Tiếng Việt


DTU Opened the International Master of Nursing program

On December 9th, DTU opened the Fooyin University of Taiwan International Master of Nursing program, originating from DTU’s policy to partner with foreign institutions to graduate highly-qualified nurses to meet increasing public demand. Dr. Nguyen Minh Loi, Deputy Director of the Ministry of Health Administration of Science and Technology; and representatives of the Boards of Directors and Heads of Nursing Departments of Hospitals in Central region attended the event.  

The ribbon-cutting ceremony

Thirty students started the course in November and defend their dissertations in August 2019. The course was taught by experienced lecturers from Fooyin University and DTU, with visiting lecturers from the Hue University of Medicine and Pharmacy and the Hanoi Medical University. Graduates will receive a Master of Science in Nursing diploma from Fooyin University.

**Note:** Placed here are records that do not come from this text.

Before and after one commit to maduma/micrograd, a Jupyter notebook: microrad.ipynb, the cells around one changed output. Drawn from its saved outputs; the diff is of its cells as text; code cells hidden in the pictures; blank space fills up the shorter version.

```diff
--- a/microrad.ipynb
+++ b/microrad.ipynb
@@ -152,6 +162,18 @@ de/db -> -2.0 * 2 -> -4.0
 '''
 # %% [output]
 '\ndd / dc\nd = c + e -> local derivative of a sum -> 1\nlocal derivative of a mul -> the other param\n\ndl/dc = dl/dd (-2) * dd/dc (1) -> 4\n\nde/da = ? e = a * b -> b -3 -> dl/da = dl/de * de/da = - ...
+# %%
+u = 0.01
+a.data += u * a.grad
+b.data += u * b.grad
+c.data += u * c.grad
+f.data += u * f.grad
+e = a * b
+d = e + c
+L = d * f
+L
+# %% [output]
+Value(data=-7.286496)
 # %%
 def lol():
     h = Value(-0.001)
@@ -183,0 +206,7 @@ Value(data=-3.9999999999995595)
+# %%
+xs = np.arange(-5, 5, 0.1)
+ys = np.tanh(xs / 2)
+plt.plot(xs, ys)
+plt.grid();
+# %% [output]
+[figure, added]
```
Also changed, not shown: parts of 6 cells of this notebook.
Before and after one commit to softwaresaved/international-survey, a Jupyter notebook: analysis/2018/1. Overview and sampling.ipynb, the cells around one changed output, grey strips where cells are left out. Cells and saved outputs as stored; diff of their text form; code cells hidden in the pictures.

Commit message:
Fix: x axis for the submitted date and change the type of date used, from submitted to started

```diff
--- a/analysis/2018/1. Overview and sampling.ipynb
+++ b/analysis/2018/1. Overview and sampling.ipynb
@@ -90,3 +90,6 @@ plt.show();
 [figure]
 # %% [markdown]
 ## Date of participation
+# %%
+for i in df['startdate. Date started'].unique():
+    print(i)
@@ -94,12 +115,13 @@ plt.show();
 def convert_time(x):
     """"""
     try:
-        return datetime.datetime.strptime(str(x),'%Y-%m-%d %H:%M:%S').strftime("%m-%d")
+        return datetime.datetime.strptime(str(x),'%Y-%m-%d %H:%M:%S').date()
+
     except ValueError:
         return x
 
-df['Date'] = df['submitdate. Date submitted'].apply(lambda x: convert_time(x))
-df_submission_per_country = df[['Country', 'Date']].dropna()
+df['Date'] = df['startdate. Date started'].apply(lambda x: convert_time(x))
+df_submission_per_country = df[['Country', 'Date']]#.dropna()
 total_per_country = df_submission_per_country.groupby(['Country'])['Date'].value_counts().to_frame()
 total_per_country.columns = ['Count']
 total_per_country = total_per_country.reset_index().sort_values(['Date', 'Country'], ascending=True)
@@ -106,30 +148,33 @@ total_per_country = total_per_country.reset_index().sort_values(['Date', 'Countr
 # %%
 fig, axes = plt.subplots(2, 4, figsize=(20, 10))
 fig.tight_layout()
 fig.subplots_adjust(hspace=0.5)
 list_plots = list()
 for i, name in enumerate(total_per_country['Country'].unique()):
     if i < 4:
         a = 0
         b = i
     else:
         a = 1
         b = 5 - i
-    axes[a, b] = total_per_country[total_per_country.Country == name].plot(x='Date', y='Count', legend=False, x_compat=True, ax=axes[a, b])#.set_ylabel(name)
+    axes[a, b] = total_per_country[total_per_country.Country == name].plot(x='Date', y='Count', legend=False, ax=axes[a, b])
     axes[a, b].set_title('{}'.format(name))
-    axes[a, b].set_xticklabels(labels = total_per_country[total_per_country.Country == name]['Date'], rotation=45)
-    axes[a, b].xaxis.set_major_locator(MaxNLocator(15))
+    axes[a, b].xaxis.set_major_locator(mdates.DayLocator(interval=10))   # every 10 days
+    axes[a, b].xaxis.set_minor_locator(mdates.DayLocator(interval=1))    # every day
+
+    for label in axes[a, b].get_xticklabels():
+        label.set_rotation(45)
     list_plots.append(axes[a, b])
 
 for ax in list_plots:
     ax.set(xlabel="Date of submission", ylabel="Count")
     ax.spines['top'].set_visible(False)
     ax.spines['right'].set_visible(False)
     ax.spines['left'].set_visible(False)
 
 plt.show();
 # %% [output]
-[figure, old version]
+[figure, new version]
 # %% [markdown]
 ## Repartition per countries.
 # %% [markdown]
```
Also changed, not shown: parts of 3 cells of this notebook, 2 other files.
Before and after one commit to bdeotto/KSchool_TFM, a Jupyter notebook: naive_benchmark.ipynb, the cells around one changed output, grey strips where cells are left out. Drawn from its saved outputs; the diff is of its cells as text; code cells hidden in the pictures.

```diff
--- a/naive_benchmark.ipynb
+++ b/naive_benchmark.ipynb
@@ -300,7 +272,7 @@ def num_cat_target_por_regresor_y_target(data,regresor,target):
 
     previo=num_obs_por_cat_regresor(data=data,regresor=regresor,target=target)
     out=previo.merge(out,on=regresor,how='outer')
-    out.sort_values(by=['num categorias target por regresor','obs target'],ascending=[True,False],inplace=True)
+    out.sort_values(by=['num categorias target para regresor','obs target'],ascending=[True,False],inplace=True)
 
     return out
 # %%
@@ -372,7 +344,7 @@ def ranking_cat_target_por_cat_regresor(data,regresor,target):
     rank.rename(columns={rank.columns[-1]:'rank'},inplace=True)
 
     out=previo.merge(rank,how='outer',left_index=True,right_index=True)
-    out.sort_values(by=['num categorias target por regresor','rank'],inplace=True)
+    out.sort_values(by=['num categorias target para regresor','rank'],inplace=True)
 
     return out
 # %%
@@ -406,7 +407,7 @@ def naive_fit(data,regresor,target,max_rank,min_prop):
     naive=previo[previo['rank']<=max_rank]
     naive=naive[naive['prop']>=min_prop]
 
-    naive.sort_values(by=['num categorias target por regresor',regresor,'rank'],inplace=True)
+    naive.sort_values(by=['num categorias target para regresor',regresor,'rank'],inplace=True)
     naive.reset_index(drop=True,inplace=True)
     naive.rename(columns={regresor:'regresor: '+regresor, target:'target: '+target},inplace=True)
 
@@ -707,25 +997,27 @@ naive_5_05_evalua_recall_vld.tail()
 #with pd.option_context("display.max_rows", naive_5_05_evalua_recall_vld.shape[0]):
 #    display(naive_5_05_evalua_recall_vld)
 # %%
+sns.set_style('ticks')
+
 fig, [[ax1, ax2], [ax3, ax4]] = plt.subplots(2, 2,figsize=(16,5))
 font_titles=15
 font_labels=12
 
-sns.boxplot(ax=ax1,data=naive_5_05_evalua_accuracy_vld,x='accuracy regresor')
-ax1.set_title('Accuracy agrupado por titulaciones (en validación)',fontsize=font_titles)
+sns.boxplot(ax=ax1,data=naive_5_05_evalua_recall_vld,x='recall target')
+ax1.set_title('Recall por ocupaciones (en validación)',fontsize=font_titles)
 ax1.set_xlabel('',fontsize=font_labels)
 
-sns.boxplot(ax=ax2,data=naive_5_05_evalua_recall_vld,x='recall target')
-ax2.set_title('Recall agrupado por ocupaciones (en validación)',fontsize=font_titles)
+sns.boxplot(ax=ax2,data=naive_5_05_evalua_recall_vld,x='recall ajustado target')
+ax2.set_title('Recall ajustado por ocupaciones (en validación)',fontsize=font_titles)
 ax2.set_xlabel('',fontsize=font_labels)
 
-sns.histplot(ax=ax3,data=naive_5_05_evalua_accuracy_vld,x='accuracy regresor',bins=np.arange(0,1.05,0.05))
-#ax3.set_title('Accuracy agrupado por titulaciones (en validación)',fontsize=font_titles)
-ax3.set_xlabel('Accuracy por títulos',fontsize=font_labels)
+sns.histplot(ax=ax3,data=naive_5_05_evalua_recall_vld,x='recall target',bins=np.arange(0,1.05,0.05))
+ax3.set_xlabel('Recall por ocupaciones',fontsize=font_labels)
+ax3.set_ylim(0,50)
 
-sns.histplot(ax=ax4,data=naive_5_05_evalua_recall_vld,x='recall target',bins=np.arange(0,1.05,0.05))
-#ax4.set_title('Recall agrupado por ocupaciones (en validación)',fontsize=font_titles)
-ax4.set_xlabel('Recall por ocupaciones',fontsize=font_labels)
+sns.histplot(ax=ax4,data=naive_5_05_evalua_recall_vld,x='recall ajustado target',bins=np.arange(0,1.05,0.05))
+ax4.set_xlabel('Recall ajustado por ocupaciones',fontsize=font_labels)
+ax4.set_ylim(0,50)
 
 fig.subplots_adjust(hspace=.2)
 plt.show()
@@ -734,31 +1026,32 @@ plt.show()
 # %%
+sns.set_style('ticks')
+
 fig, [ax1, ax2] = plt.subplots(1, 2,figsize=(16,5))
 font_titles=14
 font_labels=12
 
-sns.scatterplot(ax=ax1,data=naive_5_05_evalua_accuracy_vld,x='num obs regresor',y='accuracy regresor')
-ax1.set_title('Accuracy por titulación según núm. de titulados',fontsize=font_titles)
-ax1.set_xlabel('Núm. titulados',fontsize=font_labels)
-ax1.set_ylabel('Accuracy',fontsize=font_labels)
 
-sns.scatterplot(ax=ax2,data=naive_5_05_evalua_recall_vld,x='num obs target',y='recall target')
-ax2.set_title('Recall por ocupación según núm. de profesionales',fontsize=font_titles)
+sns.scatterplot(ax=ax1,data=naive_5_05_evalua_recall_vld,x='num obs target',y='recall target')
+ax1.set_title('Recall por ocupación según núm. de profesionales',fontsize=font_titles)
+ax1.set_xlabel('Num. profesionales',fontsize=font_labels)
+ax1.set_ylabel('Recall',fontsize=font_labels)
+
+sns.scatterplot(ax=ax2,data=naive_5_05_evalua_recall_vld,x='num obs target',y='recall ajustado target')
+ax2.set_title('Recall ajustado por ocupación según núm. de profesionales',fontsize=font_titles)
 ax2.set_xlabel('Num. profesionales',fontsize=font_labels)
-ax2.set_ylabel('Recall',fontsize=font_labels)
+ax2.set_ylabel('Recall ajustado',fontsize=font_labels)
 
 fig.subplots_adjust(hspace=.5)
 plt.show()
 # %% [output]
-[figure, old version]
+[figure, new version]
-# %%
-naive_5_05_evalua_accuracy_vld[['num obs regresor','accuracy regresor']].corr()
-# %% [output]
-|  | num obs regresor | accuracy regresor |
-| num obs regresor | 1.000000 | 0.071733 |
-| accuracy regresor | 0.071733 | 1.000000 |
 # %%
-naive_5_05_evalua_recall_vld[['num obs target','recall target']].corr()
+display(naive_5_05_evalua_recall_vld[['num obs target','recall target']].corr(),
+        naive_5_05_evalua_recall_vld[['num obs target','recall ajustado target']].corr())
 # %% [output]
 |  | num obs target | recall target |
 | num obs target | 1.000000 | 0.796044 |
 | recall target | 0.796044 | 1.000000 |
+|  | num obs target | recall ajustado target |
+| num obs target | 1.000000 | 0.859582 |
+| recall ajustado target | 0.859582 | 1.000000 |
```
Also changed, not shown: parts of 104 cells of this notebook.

Associate Professor Nguyen Ngoc Minh, DTU Vice-Provost, explained that after much research and negotiation on policy and practical issues, DTU was now ready to open a Master of Nursing course with Fooyin University, which has been approved by the two Ministries of Education and Training in Taiwan and Vietnam. The university was delighted to celebrate the opening of this new, advanced program, after ten years of offering an education in health sciences in Nursing, Pharmacy and Medical Doctor.
“Nursing is unique, and became a separate major only three decades ago,” he explained. “Compared to the development of medicine in general, Nursing has been slow, with fewer Bachelor and postgraduate degree courses offered than in other nearby countries, such as Thailand, Taiwan, Singapore, Malaysia and the Philippines. The Nam Dinh University of Nursing and several small-scale institutions have been teaching in Hanoi and HCM City, and now we have a presence at DTU in Central Vietnam. Although this is a new and complex venture, after 23 years of experience, we will certainly be successful over the next two years.”

Fooyin University was founded by Dr. Chang Peng Tu in 1958. It was the first private nursing university and is runs the only nursing teaching hospital in Taiwan. The university recently entered the top 10 technology universities with the best educational achievements, and has 16 departments with 9,500 students. 
Dr. Kurtis Koli Chang, Fooyin University Vice-President, said that three things were needed to succeed in studies: improved professionalism and communication skills, and being prepared for international integration, all of which the program provides.

DTU began collaborating in health science education ten years ago. In 2009, the Ministries of Education and Training and Health authorized the university to offer a Bachelor of Nursing degree as part of the Faculty of Medicine and Pharmacy. In November 2013, the Faculty of Nursing was split off from the Faculty of Medicine, and a General Nursing major was launched, which has since graduated over a thousand nurses to work in local hospitals and medical facilities. 

DTU lecturers of Nursing have gained much experience working in the field. The university is equipped with special rooms with modern equipment, to provide students with ideal training conditions and access to advanced international programs. DTU collaborates with the University of Illinois in Chicago to share their curricula and invites experienced European nurses to lecture at DTU. In June 2017, the Faculty of Nursing signed an agreement for training and human resource development with the Seirei Social Welfare Community and the Japanese National Council for the Elderly and Blind, giving students the opportunity to study and work in Japan.

Dr. Loi congratulated DTU on its outstanding achievements in health science education in the past, especially for the development of the 3D virtual reality human body simulation training system by a group of DTU researchers, which won a first prize in IT at the 2017 Vietnamese Talent Awards contest. He appreciated the collaboration with Fooyin University and said, “Nursing training in Vietnam is still evolving and we only started offering Master of Nursing degrees twenty years ago. There are currently about sixty educational institutions teaching Bachelors of Nursing programs here, but far fewer at the postgraduate level. This new program demonstrates that DTU is resolved to graduate highly-qualified international nurses, to enhance the quality of health care for residents and visitors alike.”

(Media Center)